Recorded data:
Content starts
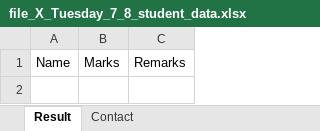
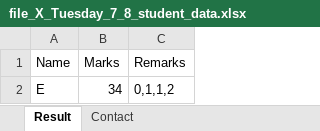
Before and after one commit to mittalab/RACOperationalApp, an Excel workbook: file_X_Tuesday_7_8_student_data.xlsx, sheet Result, drawn as a sheet; values as stored, in another font and other column widths than the file's, no borders; the diff names each change by its address in the sheet, - before the commit and + after, or states it on an @@ line.

```diff
--- a/file_X_Tuesday_7_8_student_data.xlsx (sheet Result)
+++ b/file_X_Tuesday_7_8_student_data.xlsx (sheet Result)
+row 2: E | 34 | 0,1,1,2
```
Also changed, not shown: file_IX_Monday_student_data.xlsx, file_IX_Tuesday_student_data.xlsx, 9 other files.
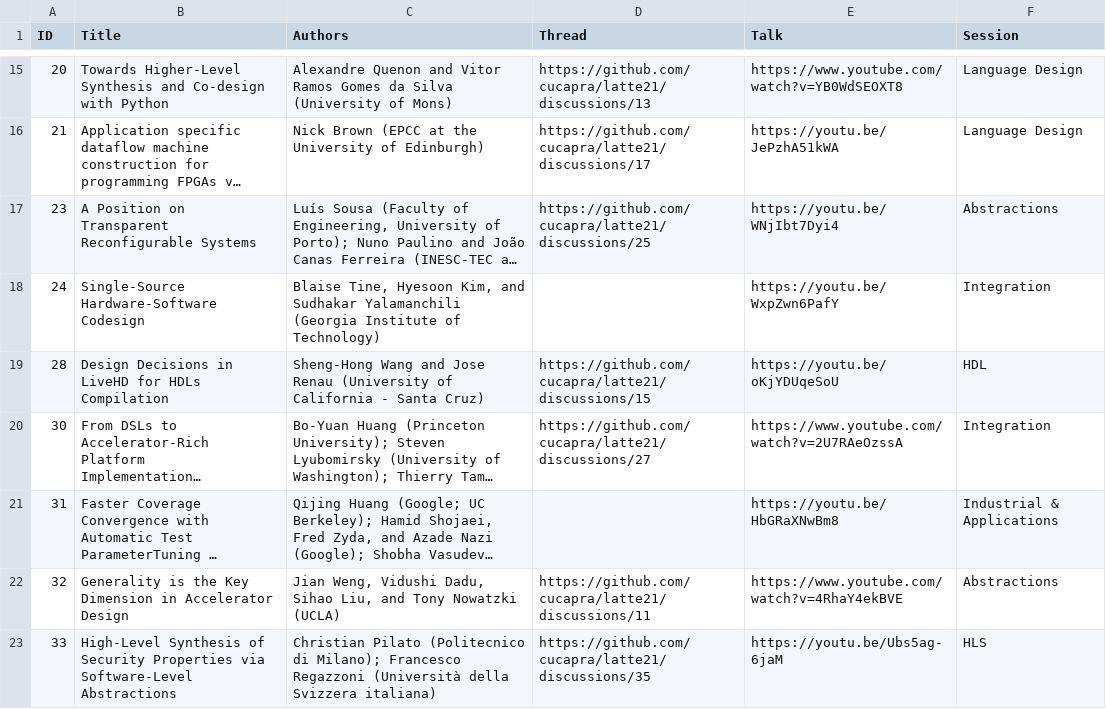
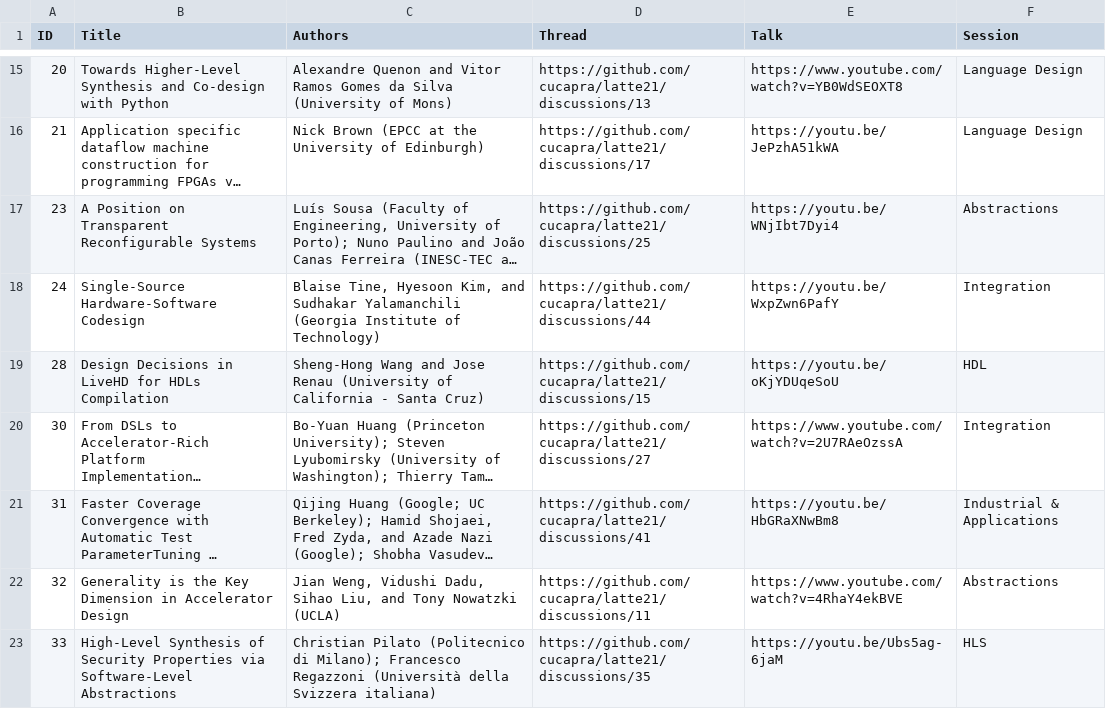
Before and after one commit to cucapra/latte21, a CSV file: web/content/accepted.csv, drawn as a sheet; only a part is shown, gaps mark what is left out; long unchanged cells end in …; the diff names each change by its address in the sheet, - before the commit and + after, or states it on an @@ line.

Commit message:
threads

```diff
--- a/web/content/accepted.csv
+++ b/web/content/accepted.csv
-D18 (Thread): (empty)
+D18 (Thread): https://github.com/cucapra/latte21/discussions/44
-D21 (Thread): (empty)
+D21 (Thread): https://github.com/cucapra/latte21/discussions/41
```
Content ends
Prompt:
Every record above must reappear exactly in the answer, minus its pictures.

Task answer:
Before and after one commit to mittalab/RACOperationalApp, an Excel workbook: file_X_Tuesday_7_8_student_data.xlsx, sheet Result, drawn as a sheet; values as stored, in another font and other column widths than the file's, no borders; the diff names each change by its address in the sheet, - before the commit and + after, or states it on an @@ line.

```diff
--- a/file_X_Tuesday_7_8_student_data.xlsx (sheet Result)
+++ b/file_X_Tuesday_7_8_student_data.xlsx (sheet Result)
+row 2: E | 34 | 0,1,1,2
```
Also changed, not shown: file_IX_Monday_student_data.xlsx, file_IX_Tuesday_student_data.xlsx, 9 other files.
Before and after one commit to cucapra/latte21, a CSV file: web/content/accepted.csv, drawn as a sheet; only a part is shown, gaps mark what is left out; long unchanged cells end in …; the diff names each change by its address in the sheet, - before the commit and + after, or states it on an @@ line.

Commit message:
threads

```diff
--- a/web/content/accepted.csv
+++ b/web/content/accepted.csv
-D18 (Thread): (empty)
+D18 (Thread): https://github.com/cucapra/latte21/discussions/44
-D21 (Thread): (empty)
+D21 (Thread): https://github.com/cucapra/latte21/discussions/41
```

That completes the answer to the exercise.